Following several high-profile scandals and allegations levelled against Facebook Chief Executive Officer, Mark Zuckerberg, four major Facebook Inc. investors have proposed his removal as chairman, hoping to get more support from other larger asset managers.
Illinois’ State treasurers, Rhode Island and Pennsylvania, and New York City Comptroller Scott Stringer sponsored the proposal.
Recall that a similar shareholder proposal seeking an independent chair on Facebook was trounced last year.
According to the Economic Times, Rhode Island State Treasurer, Seth Magaziner said that the latest proposal was still worth filing as a way to draw attention to Facebook’s problems and how to solve them. “This will allow us to force a conversation at the annual meeting, and from now until then — in the court of public opinion,” Magaziner said in a telephone interview.
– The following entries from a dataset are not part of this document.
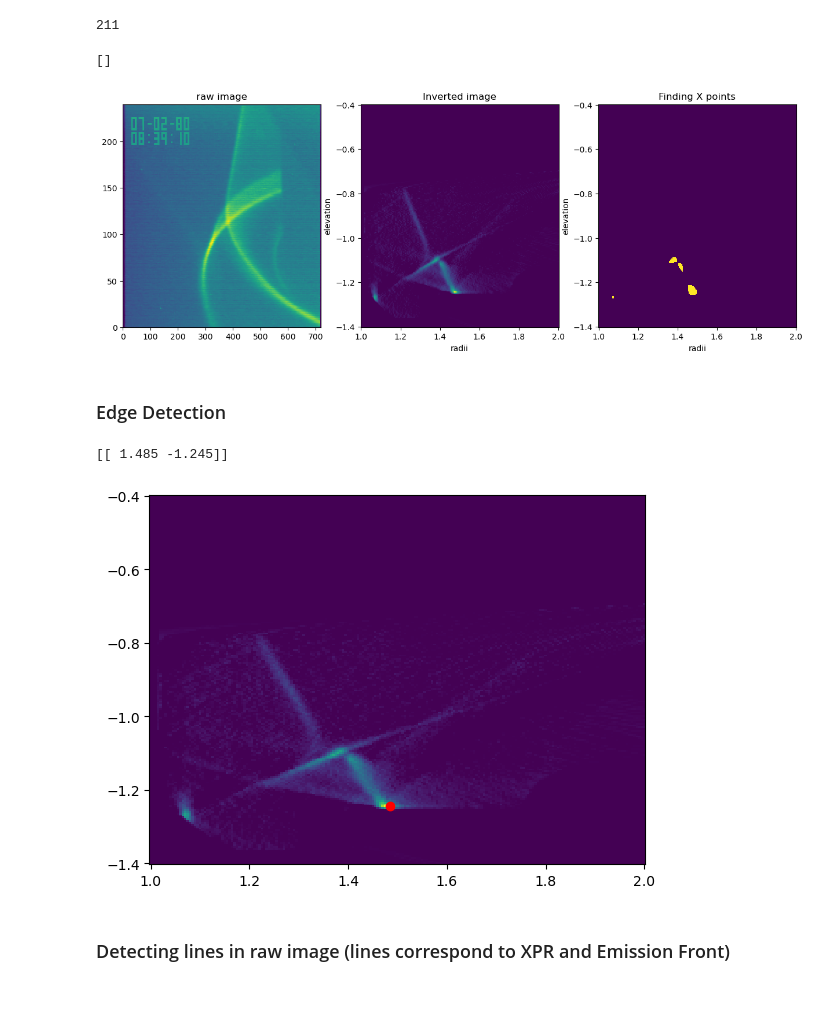
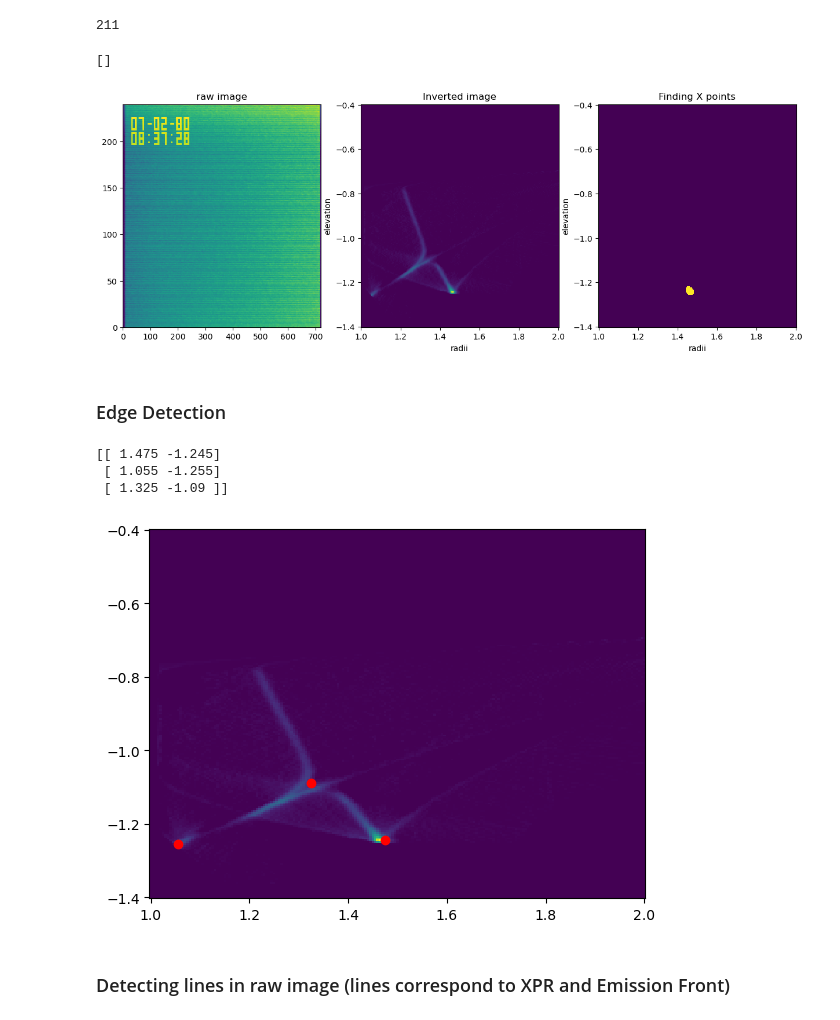
Before and after one commit to PlasmaControl/plasma-tv, a Jupyter notebook: plasma-tv-base-code.ipynb, the cells around one changed output. Cells and saved outputs as stored; diff of their text form; code cells hidden in the pictures.

```diff
--- a/plasma-tv-base-code.ipynb
+++ b/plasma-tv-base-code.ipynb
@@ -70,39 +70,39 @@ print(times.size)
 211
 # %%
 fig,ax = plt.subplots(ncols=3,nrows=1,figsize=(15,5))
-fid =110
+fid =1
 tid = _find_index(vid_times,times[fid]) #find frame id for camera image with t=times[fid]
 
 find_x = inverted[fid]
 find_x = find_x/7.5 # max value of inverted in whole dataset
 
 find_x = np.power(find_x,2)
 
 gaussblr_win = (11,11) # Gaussian blur filter size
 find_x =  gaussblr(find_x,gaussblr_win)
 find_x = meansub(find_x)
 # Sxx_enhanced = morph(Sxx_enhanced)
 # Sxx_enhanced = meansub(Sxx_enhanced)
 find_x  = np.where(find_x<0.3,0,1) # Threshold of 0.3 to detect spot
 
 
 ax[0].pcolormesh(vid[fid][::-1,:])
 ax[0].set(title='raw image')
 ax[1].pcolormesh(radii[fid],elevation[fid],inverted[fid],shading='auto')
 ax[1].set(title='Inverted image',xlabel='radii',ylabel='elevation')
 ax[2].pcolormesh(radii[fid],elevation[fid],find_x,shading='auto')
 ax[2].set(title='Finding X points',xlabel='radii',ylabel='elevation')
 plt.plot()
 # %% [output]
 []
-[figure, old version]
+[figure, new version]
 # %% [markdown]
 ### Edge Detection
 # %%
 img = inverted[fid].copy()
 gray=(255-255*(img-np.min(img))/(np.max(img)-np.min(img))).astype('uint8')
 useHarrisDetector = False # False uses Shi-Tomasi Corner Detector
-corners = cv2.goodFeaturesToTrack(gray,1,0.01,10, useHarrisDetector=useHarrisDetector)
+corners = cv2.goodFeaturesToTrack(gray,3,0.01,10, useHarrisDetector=useHarrisDetector)
 corners = np.intp(corners)
 x = radii[fid][corners[:,0,0]]
 y = elevation[fid][corners[:,0,1]]
@@ -111,8 +111,10 @@ plt.pcolormesh(radii[fid],elevation[fid],img,shading='auto')
 plt.scatter(x,y,color='red')
 plt.show()
 # %% [output]
-[[ 1.485 -1.245]]
+[[ 1.475 -1.245]
+ [ 1.055 -1.255]
+ [ 1.325 -1.09 ]]
-[figure, old version]
+[figure, new version]
 # %% [markdown]
 ### Detecting lines in raw image (lines correspond to XPR and Emission Front)
 # %%
```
However, Facebook spokesperson declined to comment on the development when contacted.
At least three of the four public funds supported the 2017 resolution as well. The current proposal, meant for Facebook’s annual shareholder meeting in May 2019, asks the board to create an independent board chair to improve oversight, a common practice at other companies.
It cites controversies that have hurt the reputation of the world’s largest social media network, including the unauthorized sharing of user information, the proliferation of fake news, and foreign meddling in U.S. elections.
Illinois State Treasurer, Michael Frerichs also said in an interview that, while an independent chair might not have prevented all the issues, “there might have been fewer of these problems and less of a drop-in share price” at the company.
The 2017 resolution received the support of a slim majority of outside investors, according to the public fund leaders’ calculations. Magaziner and Frerichs said they planned to talk with larger Facebook investors in coming months to seek their support.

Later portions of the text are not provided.